There are three phases of CML, each determined by how many of a certain kind of cell, called a "blast" cell, that you have.

No matter what phase you're in, your doctor will be planning your treatment using the same basic approaches. You will likely get a "targeted therapy," which is one of the most effective ways to treat CML, especially in the early phase.

Doctors will give you a pill called a tyrosine kinase inhibitor, which blocks proteins that cause the cancer to grow.

You will probably stay on this medication for life, and it's important that you take it exactly as prescribed. Your doctor will monitor to make sure this therapy is working for you.

The side effects are considered mild and can include GI distress, headaches, and muscle cramps. If needed, you may get other kinds of treatment.

After chemo, you may get a stem cell transplant. It replaces unhealthy cells with healthy blood-forming cells and can restore your bone marrow, which is depleted by the chemo.

In some younger people, the transplant may cure CML, but generally it is considered an additional treatment.

Thanks to effective treatments like targeted therapy, many CML patients today can expect to live a full life.

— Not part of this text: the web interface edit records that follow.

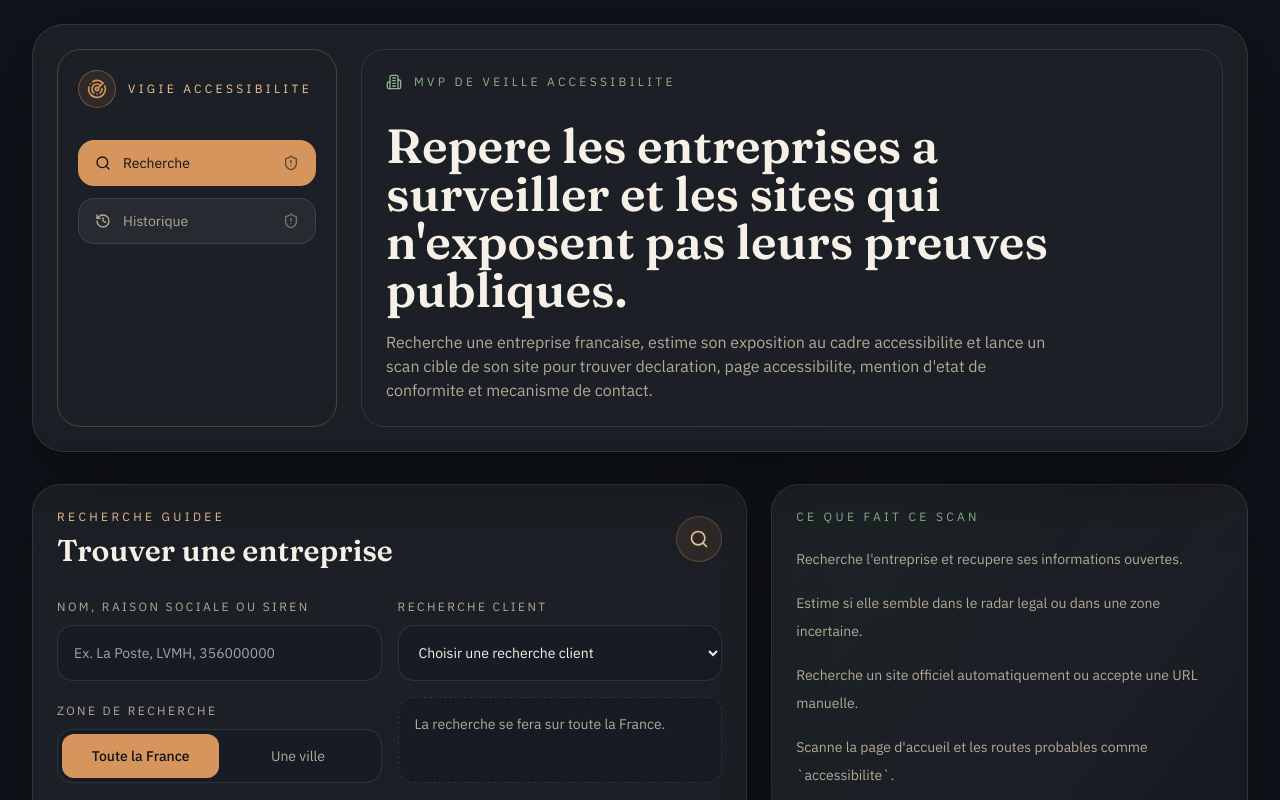
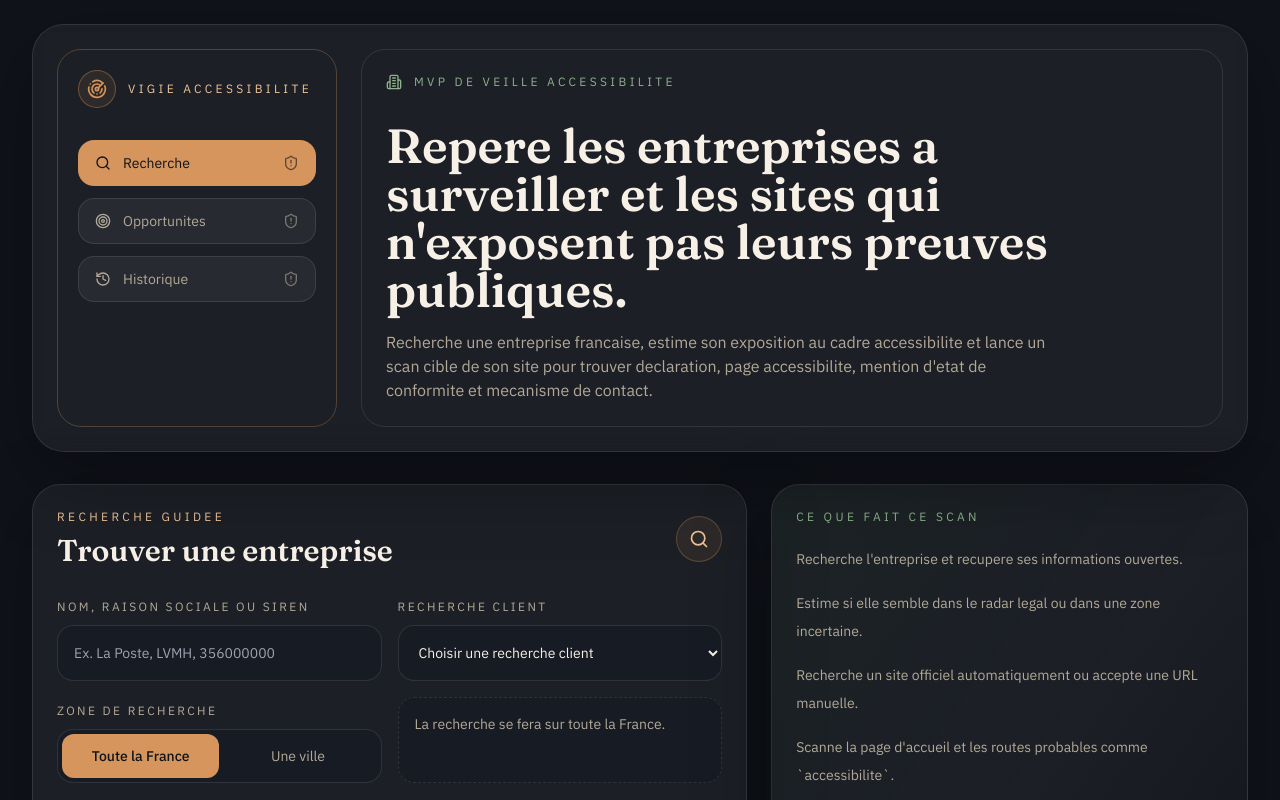
Before and after one commit to Valerie2805/vigie-accessibilite, a React (Vite) app: page / in a window 1280 px wide. Shown: the top 800 px of the page. Built offline with nearby package versions, Linux system fonts and the light colour scheme.

Commit message:
Ajout menu et pages Opportunites

```diff
--- a/src/App.tsx
+++ b/src/App.tsx
@@ -4,6 +4,8 @@ import Home from "@/pages/Home";
 import CompanyPage from "@/pages/CompanyPage";
 import AnalysisPage from "@/pages/AnalysisPage";
 import HistoryPage from "@/pages/HistoryPage";
+import OpportunitiesPage from "@/pages/OpportunitiesPage";
+import OpportunityDetailPage from "@/pages/OpportunityDetailPage";
 
 export default function App() {
   return (
@@ -13,6 +15,8 @@ export default function App() {
           <Route path="/" element={<Home />} />
           <Route path="/entreprise/:siren" element={<CompanyPage />} />
           <Route path="/analyse/:scanId" element={<AnalysisPage />} />
+          <Route path="/opportunites" element={<OpportunitiesPage />} />
+          <Route path="/opportunites/:opportunityId" element={<OpportunityDetailPage />} />
           <Route path="/historique" element={<HistoryPage />} />
         </Routes>
       </Router>
--- a/src/components/AppShell.tsx
+++ b/src/components/AppShell.tsx
@@ -1,10 +1,11 @@
-import { Building2, History, Radar, Search, ShieldAlert } from 'lucide-react';
+import { Building2, History, Radar, Search, ShieldAlert, Target } from 'lucide-react';
 import { NavLink } from 'react-router-dom';
 import { cn } from '@/lib/utils';
 import type { ReactNode } from 'react';
 
 const navigation = [
   { to: '/', label: 'Recherche', icon: Search },
+  { to: '/opportunites', label: 'Opportunites', icon: Target },
   { to: '/historique', label: 'Historique', icon: History },
 ];
 
```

Ask your doctor about any other questions you have about treatment for CML.